▸ Assignment
Only the pictures are dropped; the lines of the material that follow are returned exactly.

◇ ◇ ◇ ◇

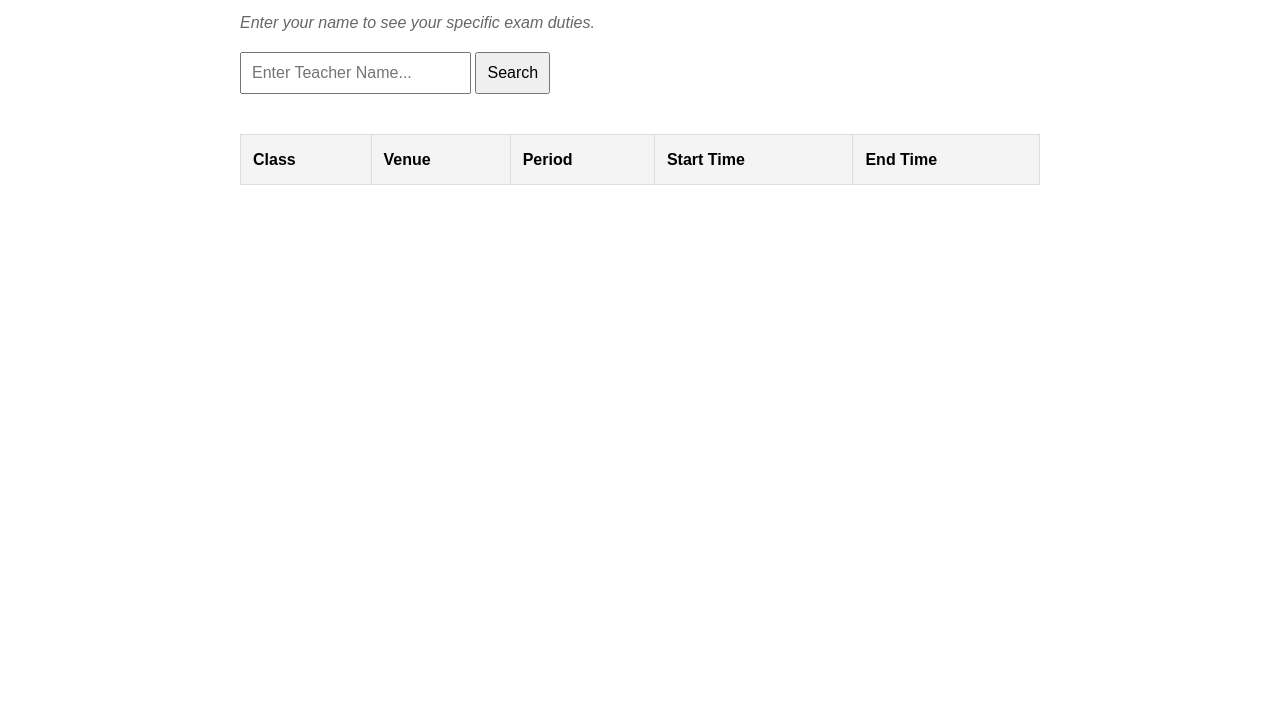
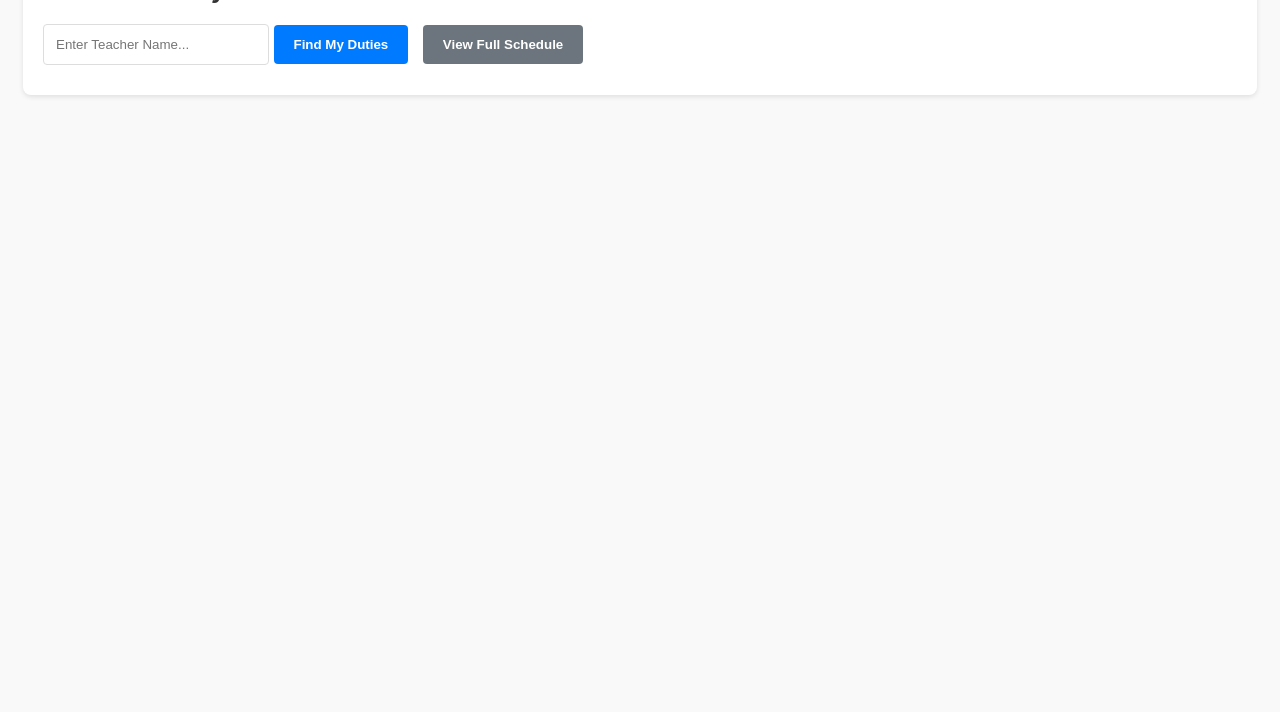
Before and after one commit to happyhappyting/examschedule, a plain HTML site: page index.html in a window 1280 px wide. Shown: the part 88-800 px from the top of the page. Drawn offline with nearby package versions, Linux system fonts and the light colour scheme.

Commit message:
Update index.html

```diff
--- a/index.html
+++ b/index.html
@@ -3,111 +3,132 @@
 <head>
     <meta charset="UTF-8">
     <meta name="viewport" content="width=device-width, initial-scale=1.0">
-    <title>Exam Roster Search</title>
+    <title>Exam Roster Live</title>
     <script src="https://cdnjs.cloudflare.com/ajax/libs/PapaParse/5.3.2/papaparse.min.js"></script>
     <style>
-        body { font-family: sans-serif; padding: 20px; line-height: 1.6; max-width: 800px; margin: auto; }
-        input, button { padding: 10px; font-size: 16px; margin-bottom: 20px; }
-        table { width: 100%; border-collapse: collapse; margin-top: 20px; }
-        th, td { border: 1px solid #ddd; padding: 12px; text-align: left; }
-        th { background-color: #f4f4f4; }
-        .highlight { background-color: #ccc1da; } /* Your Purple highlight */
-        .status { color: #666; font-style: italic; }
+        body { font-family: -apple-system, sans-serif; padding: 15px; background: #f9f9f9; color: #333; }
+        .controls { background: white; padding: 20px; border-radius: 8px; box-shadow: 0 2px 5px rgba(0,0,0,0.1); margin-bottom: 20px; }
+        input { padding: 12px; width: 200px; border: 1px solid #ddd; border-radius: 4px; }
+        button { padding: 12px 20px; cursor: pointer; border: none; border-radius: 4px; background: #007bff; color: white; font-weight: bold; }
+        button.secondary { background: #6c757d; margin-left: 10px; }
+        table { width: 100%; border-collapse: collapse; background: white; font-size: 14px; }
+        th, td { border: 1px solid #dee2e6; padding: 10px; text-align: left; }
+        th { background: #f1f1f1; position: sticky; top: 0; }
+        .context-info { font-size: 0.85em; color: #666; margin-top: 5px; border-top: 1px dashed #eee; padding-top: 5px; }
+        .highlight { background-color: #e2d9f3 !important; }
+        .full-view { font-size: 12px; }
+        .full-view td { white-space: nowrap; }
+        #resultCount { margin: 10px 0; font-weight: bold; color: #555; }
     </style>
 </head>
 <body>
 
-    <h2>Exam Roster Search</h2>
-    <p class="status">Enter your name to see your specific exam duties.</p>
+    <div class="controls">
+        <h2>Exam Roster System</h2>
+        <input type="text" id="teacherName" placeholder="Enter Teacher Name...">
+        <button onclick="searchSchedule()">Find My Duties</button>
+        <button class="secondary" onclick="toggleFullSchedule()">View Full Schedule</button>
+        <div id="resultCount"></div>
+    </div>
 
-    <input type="text" id="teacherName" placeholder="Enter Teacher Name...">
-    <button onclick="searchSchedule()">Search</button>
-
-    <div id="resultCount"></div>
-    <table id="rosterTable">
-        <thead>
-            <tr>
-                <th>Class</th>
-                <th>Venue</th>
-                <th>Period</th>
-                <th>Start Time</th>
-                <th>End Time</th>
-            </tr>
-        </thead>
-        <tbody id="rosterBody"></tbody>
-    </table>
+    <div id="tableContainer" style="overflow-x: auto;">
+        <table id="mainTable">
+            <thead id="tableHead"></thead>
+            <tbody id="tableBody"></tbody>
+        </table>
+    </div>
 
     <script>
         let masterData = [];
+        let isFullView = false;
 
-        // 1. Load the CSV automatically when page opens
         window.onload = function() {
             Papa.parse("master_schedule.csv", {
                 download: true,
+                skipEmptyLines: true,
                 complete: function(results) {
                     masterData = results.data;
-                    console.log("Data loaded!");
+                    console.log("Data loaded successfully.");
                 }
             });
         };
 
         function searchSchedule() {
             const name = document.getElementById('teacherName').value.trim().toLowerCase();
-            const tbody = document.getElementById('rosterBody');
-            const countDiv = document.getElementById('resultCount');
-            tbody.innerHTML = "";
-
             if (!name) return;
+            isFullView = false;
 
             let matches = [];
 
-            // 2. Mimic VBA "SearchRange" (C7 to AZ222)
-            // In CSV array: Row 6 is index 6, Col C is index 2
+            // Starting from Row 7 (Index 6) as per your VBA
             for (let r = 6; r < masterData.length; r++) {
                 for (let c = 2; c < masterData[r].length; c++) {
-                    let cellValue = masterData[r][c] || "";
+                    let cellValue = (masterData[r][c] || "").toString();
 
                     if (cellValue.toLowerCase().includes(name)) {
+                        // FIX: Column A (0) is Class, Column B (1) is Venue
+                        let currentClass = masterData[r][0] || "N/A";
+                        let currentVenue = masterData[r][1] || "N/A";
 
-                        // 3. Find Class (Col A) and Venue (Col B)
-                        let currentClass = masterData[r][0];
-                        let currentVenue = masterData[r][1];
+                        // Find Context (Before/After)
+                        let before = masterData[r-1] ? masterData[r-1][c] : "None";
+                        let after = masterData[r+1] ? masterData[r+1][c] : "None";
 
-                        // 4. Find the "Period" and "Time" (Looking UP)
-                        let period = "N/A";
-                        let startTime = "N/A";
-                        let endTime = "N/A";
-
-                        // Search upwards for "Period" header
+                        // Find Period/Time by looking UP
+                        let period = "N/A", startTime = "0000", endTime = "0000";
                         for (let checkR = r; checkR >= 0; checkR--) {
                             if (masterData[checkR][c] && masterData[checkR][c].toString().includes("Period")) {
                                 period = masterData[checkR][c];
-                                // Time is 2 rows below the "Period" row (per your VBA)
                                 if (masterData[checkR + 2]) {
-                                    startTime = masterData[checkR + 2][c];
-                                    endTime = masterData[checkR + 2][c + 1]; // End time is usually next col
+                                    startTime = masterData[checkR + 2][c] || "0000";
+                                    endTime = masterData[checkR + 2][c+1] || "0000";
                                 }
                                 break;
                             }
                         }
 
-                        matches.push({ currentClass, currentVenue, period, startTime, endTime });
+                        matches.push({ currentClass, currentVenue, period, startTime, endTime, before, after });
                     }
                 }
             }
 
-            // 5. Display Results
-            countDiv.innerText = "Total Duties Found: " + matches.length;
-            matches.forEach(m => {
-                let row = `<tr>
+            // 1. CHRONOLOGICAL SORT
+            matches.sort((a, b) => parseInt(a.startTime) - parseInt(b.startTime));
+
+            displayPersonal(matches);
+        }
+
+        function displayPersonal(matches) {
+            const head = document.getElementById('tableHead');
+            const body = document.getElementById('tableBody');
+            document.getElementById('resultCount').innerText = `Found ${matches.length} duties.`;
+
+            head.innerHTML = `<tr><th>Time</th><th>Period</th><th>Class</th><th>Venue</th><th>Communication (Before/After)</th></tr>`;
+            body.innerHTML = matches.map(m => `
+                <tr>
+                    <td><b>${m.startTime} - ${m.endTime}</b></td>
+                    <td>${m.period}</td>
                     <td>${m.currentClass}</td>
                     <td>${m.currentVenue}</td>
-                    <td>${m.period}</td>
-                    <td>${m.startTime}</td>
-                    <td>${m.endTime}</td>
-                </tr>`;
-                tbody.innerHTML += row;
-            });
+                    <td>
+                        <div class="context-info"><b>Prev:</b> ${m.before}</div>
+                        <div class="context-info"><b>Next:</b> ${m.after}</div>
+                    </td>
+                </tr>
+            `).join('');
+        }
+
+        function toggleFullSchedule() {
+            const head = document.getElementById('tableHead');
+            const body = document.getElementById('tableBody');
+            document.getElementById('resultCount').innerText = "Full Roster View";
+
+            head.innerHTML = ""; // Full view headers are dynamic
+            body.innerHTML = masterData.map((row, index) => `
+                <tr class="${index < 6 ? 'highlight' : ''}">
+                    ${row.map(cell => `<td>${cell || ''}</td>`).join('')}
+                </tr>
+            `).join('');
         }
     </script>
 </body>
```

◇ ◇ ◇ ◇

▸ Solution below
Before and after one commit to happyhappyting/examschedule, a plain HTML site: page index.html in a window 1280 px wide. Shown: the part 88-800 px from the top of the page. Drawn offline with nearby package versions, Linux system fonts and the light colour scheme.

Commit message:
Update index.html

```diff
--- a/index.html
+++ b/index.html
@@ -3,111 +3,132 @@
 <head>
     <meta charset="UTF-8">
     <meta name="viewport" content="width=device-width, initial-scale=1.0">
-    <title>Exam Roster Search</title>
+    <title>Exam Roster Live</title>
     <script src="https://cdnjs.cloudflare.com/ajax/libs/PapaParse/5.3.2/papaparse.min.js"></script>
     <style>
-        body { font-family: sans-serif; padding: 20px; line-height: 1.6; max-width: 800px; margin: auto; }
-        input, button { padding: 10px; font-size: 16px; margin-bottom: 20px; }
-        table { width: 100%; border-collapse: collapse; margin-top: 20px; }
-        th, td { border: 1px solid #ddd; padding: 12px; text-align: left; }
-        th { background-color: #f4f4f4; }
-        .highlight { background-color: #ccc1da; } /* Your Purple highlight */
-        .status { color: #666; font-style: italic; }
+        body { font-family: -apple-system, sans-serif; padding: 15px; background: #f9f9f9; color: #333; }
+        .controls { background: white; padding: 20px; border-radius: 8px; box-shadow: 0 2px 5px rgba(0,0,0,0.1); margin-bottom: 20px; }
+        input { padding: 12px; width: 200px; border: 1px solid #ddd; border-radius: 4px; }
+        button { padding: 12px 20px; cursor: pointer; border: none; border-radius: 4px; background: #007bff; color: white; font-weight: bold; }
+        button.secondary { background: #6c757d; margin-left: 10px; }
+        table { width: 100%; border-collapse: collapse; background: white; font-size: 14px; }
+        th, td { border: 1px solid #dee2e6; padding: 10px; text-align: left; }
+        th { background: #f1f1f1; position: sticky; top: 0; }
+        .context-info { font-size: 0.85em; color: #666; margin-top: 5px; border-top: 1px dashed #eee; padding-top: 5px; }
+        .highlight { background-color: #e2d9f3 !important; }
+        .full-view { font-size: 12px; }
+        .full-view td { white-space: nowrap; }
+        #resultCount { margin: 10px 0; font-weight: bold; color: #555; }
     </style>
 </head>
 <body>
 
-    <h2>Exam Roster Search</h2>
-    <p class="status">Enter your name to see your specific exam duties.</p>
+    <div class="controls">
+        <h2>Exam Roster System</h2>
+        <input type="text" id="teacherName" placeholder="Enter Teacher Name...">
+        <button onclick="searchSchedule()">Find My Duties</button>
+        <button class="secondary" onclick="toggleFullSchedule()">View Full Schedule</button>
+        <div id="resultCount"></div>
+    </div>
 
-    <input type="text" id="teacherName" placeholder="Enter Teacher Name...">
-    <button onclick="searchSchedule()">Search</button>
-
-    <div id="resultCount"></div>
-    <table id="rosterTable">
-        <thead>
-            <tr>
-                <th>Class</th>
-                <th>Venue</th>
-                <th>Period</th>
-                <th>Start Time</th>
-                <th>End Time</th>
-            </tr>
-        </thead>
-        <tbody id="rosterBody"></tbody>
-    </table>
+    <div id="tableContainer" style="overflow-x: auto;">
+        <table id="mainTable">
+            <thead id="tableHead"></thead>
+            <tbody id="tableBody"></tbody>
+        </table>
+    </div>
 
     <script>
         let masterData = [];
+        let isFullView = false;
 
-        // 1. Load the CSV automatically when page opens
         window.onload = function() {
             Papa.parse("master_schedule.csv", {
                 download: true,
+                skipEmptyLines: true,
                 complete: function(results) {
                     masterData = results.data;
-                    console.log("Data loaded!");
+                    console.log("Data loaded successfully.");
                 }
             });
         };
 
         function searchSchedule() {
             const name = document.getElementById('teacherName').value.trim().toLowerCase();
-            const tbody = document.getElementById('rosterBody');
-            const countDiv = document.getElementById('resultCount');
-            tbody.innerHTML = "";
-
             if (!name) return;
+            isFullView = false;
 
             let matches = [];
 
-            // 2. Mimic VBA "SearchRange" (C7 to AZ222)
-            // In CSV array: Row 6 is index 6, Col C is index 2
+            // Starting from Row 7 (Index 6) as per your VBA
             for (let r = 6; r < masterData.length; r++) {
                 for (let c = 2; c < masterData[r].length; c++) {
-                    let cellValue = masterData[r][c] || "";
+                    let cellValue = (masterData[r][c] || "").toString();
 
                     if (cellValue.toLowerCase().includes(name)) {
+                        // FIX: Column A (0) is Class, Column B (1) is Venue
+                        let currentClass = masterData[r][0] || "N/A";
+                        let currentVenue = masterData[r][1] || "N/A";
 
-                        // 3. Find Class (Col A) and Venue (Col B)
-                        let currentClass = masterData[r][0];
-                        let currentVenue = masterData[r][1];
+                        // Find Context (Before/After)
+                        let before = masterData[r-1] ? masterData[r-1][c] : "None";
+                        let after = masterData[r+1] ? masterData[r+1][c] : "None";
 
-                        // 4. Find the "Period" and "Time" (Looking UP)
-                        let period = "N/A";
-                        let startTime = "N/A";
-                        let endTime = "N/A";
-
-                        // Search upwards for "Period" header
+                        // Find Period/Time by looking UP
+                        let period = "N/A", startTime = "0000", endTime = "0000";
                         for (let checkR = r; checkR >= 0; checkR--) {
                             if (masterData[checkR][c] && masterData[checkR][c].toString().includes("Period")) {
                                 period = masterData[checkR][c];
-                                // Time is 2 rows below the "Period" row (per your VBA)
                                 if (masterData[checkR + 2]) {
-                                    startTime = masterData[checkR + 2][c];
-                                    endTime = masterData[checkR + 2][c + 1]; // End time is usually next col
+                                    startTime = masterData[checkR + 2][c] || "0000";
+                                    endTime = masterData[checkR + 2][c+1] || "0000";
                                 }
                                 break;
                             }
                         }
 
-                        matches.push({ currentClass, currentVenue, period, startTime, endTime });
+                        matches.push({ currentClass, currentVenue, period, startTime, endTime, before, after });
                     }
                 }
             }
 
-            // 5. Display Results
-            countDiv.innerText = "Total Duties Found: " + matches.length;
-            matches.forEach(m => {
-                let row = `<tr>
+            // 1. CHRONOLOGICAL SORT
+            matches.sort((a, b) => parseInt(a.startTime) - parseInt(b.startTime));
+
+            displayPersonal(matches);
+        }
+
+        function displayPersonal(matches) {
+            const head = document.getElementById('tableHead');
+            const body = document.getElementById('tableBody');
+            document.getElementById('resultCount').innerText = `Found ${matches.length} duties.`;
+
+            head.innerHTML = `<tr><th>Time</th><th>Period</th><th>Class</th><th>Venue</th><th>Communication (Before/After)</th></tr>`;
+            body.innerHTML = matches.map(m => `
+                <tr>
+                    <td><b>${m.startTime} - ${m.endTime}</b></td>
+                    <td>${m.period}</td>
                     <td>${m.currentClass}</td>
                     <td>${m.currentVenue}</td>
-                    <td>${m.period}</td>
-                    <td>${m.startTime}</td>
-                    <td>${m.endTime}</td>
-                </tr>`;
-                tbody.innerHTML += row;
-            });
+                    <td>
+                        <div class="context-info"><b>Prev:</b> ${m.before}</div>
+                        <div class="context-info"><b>Next:</b> ${m.after}</div>
+                    </td>
+                </tr>
+            `).join('');
+        }
+
+        function toggleFullSchedule() {
+            const head = document.getElementById('tableHead');
+            const body = document.getElementById('tableBody');
+            document.getElementById('resultCount').innerText = "Full Roster View";
+
+            head.innerHTML = ""; // Full view headers are dynamic
+            body.innerHTML = masterData.map((row, index) => `
+                <tr class="${index < 6 ? 'highlight' : ''}">
+                    ${row.map(cell => `<td>${cell || ''}</td>`).join('')}
+                </tr>
+            `).join('');
         }
     </script>
 </body>
```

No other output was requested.